This production by Luke Rogers is very funny, utterly charming and deeply thought provoking. Charlotte Hazard as Sophie and James Raggatt as Jonah give beautifully pitched performances. They gently draw out what is laughable about these quirky characters, but also find the truthfulness that makes them deeply lovable.

I don’t want to give the impression this is some sort of religious play. It’s not. But it does explore themes that have drawn many of the great mystics, of all traditions.

Talking to the one we love maybe important, but the silent acceptance of their presence and the simple acknowledgement of their otherness is where love begins, and where it finds fulfillment.

Paul Gilchrist

 

Blink by Phil Porter

Kings Cross Theatre til March 4

Tix and info here

 

Hero and Companion

3 Feb

Yes, I’m a fan of new work. And of writer-directors.

Some might find my tastes a little unusual. After all, theatre is one of those strange art forms where the norm seems to be that you do other people’s work, preferably once it’s already been done by someone else. (Of course, there are reasons for this: many understandable, few admirable.)

Hero and Companion is new work by writer-director Erica J. Brennan. It’s exciting and experimental, full of beautiful imagery, both visual and linguistic.

The two pieces are explorations of fear and anger.

hero

Photo by Reef Gahaa

The Hero Leaves a Tooth is a comedy of manners, set in a world where women have grown forbidding teeth in their vaginas. It’s a type of revenge fantasy. Set in a dining room amongst friends, it suggests that the potential for violence and fear that underscores sex, especially for women, is found not only in extreme circumstances but in the everyday.

Companion Piece tells of a woman who visits a watch shop for a repair, but it’s she herself who needs mending. If Hero suggests anger, this suggests that anger needs extraction.

These pieces value imagery, risk taking and a seductive resistance to clarity. They brim with metaphor, but rather than ponderously signifying, these metaphors invite reflection. Rather than snapping shut, like a set of teeth, the world opens up.

Brennan has surrounded herself with a quality team. Jake Nielsen and Matthew Predny have written two cracking opening numbers, which effectively introduce the vibrant theatre to follow. The design team (Camilla Turnbull, Ester Karuso-Thurn and Liam O’Keefe) do work that is attractive and effective.

Performances are generally good, especially the pitch perfect energy of Cat Martin and Victoria Greiner in Companion. Each piece has a show stopping monologue, each performed brilliantly – by Pollyanna Nowicki in Hero and Shauntelle Benjamin in Companion. It is in these set pieces that Brennan’s writing most shines.

Hero and Companion is presented as part of the Old 505 Freshworks season.
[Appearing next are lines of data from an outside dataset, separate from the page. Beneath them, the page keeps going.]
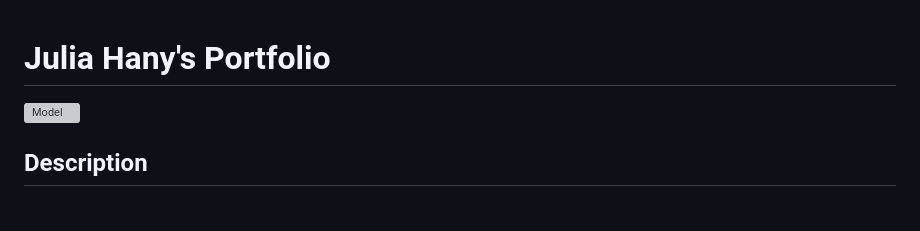
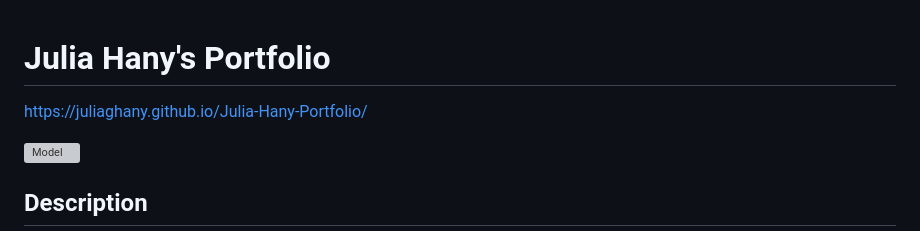
Before and after one commit to juliaghany/Julia-Hany-Portfolio, a Markdown page: README.md, the part around the change. GitHub-like rendering; blank space fills up the shorter version; grey boxes are pictures that could not be loaded.

Commit message:
Added the URL of the deployed action

```diff
--- a/README.md
+++ b/README.md
@@ -1,4 +1,6 @@
 # Julia Hany's Portfolio
+
+https://juliaghany.github.io/Julia-Hany-Portfolio/
 
 ![Model](https://user-images.githubusercontent.com/121564618/216643856-c5bcda6b-37e3-4d8e-95ac-d6236d5dc197.png)
 
```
The Old 505 should be congratulated for this, and for their ongoing commitment to new work.

Paul Gilchrist

 

Hero and Companion by Erica J. Brennan

Old 505 Theatre til 5 Feb

Tix and info here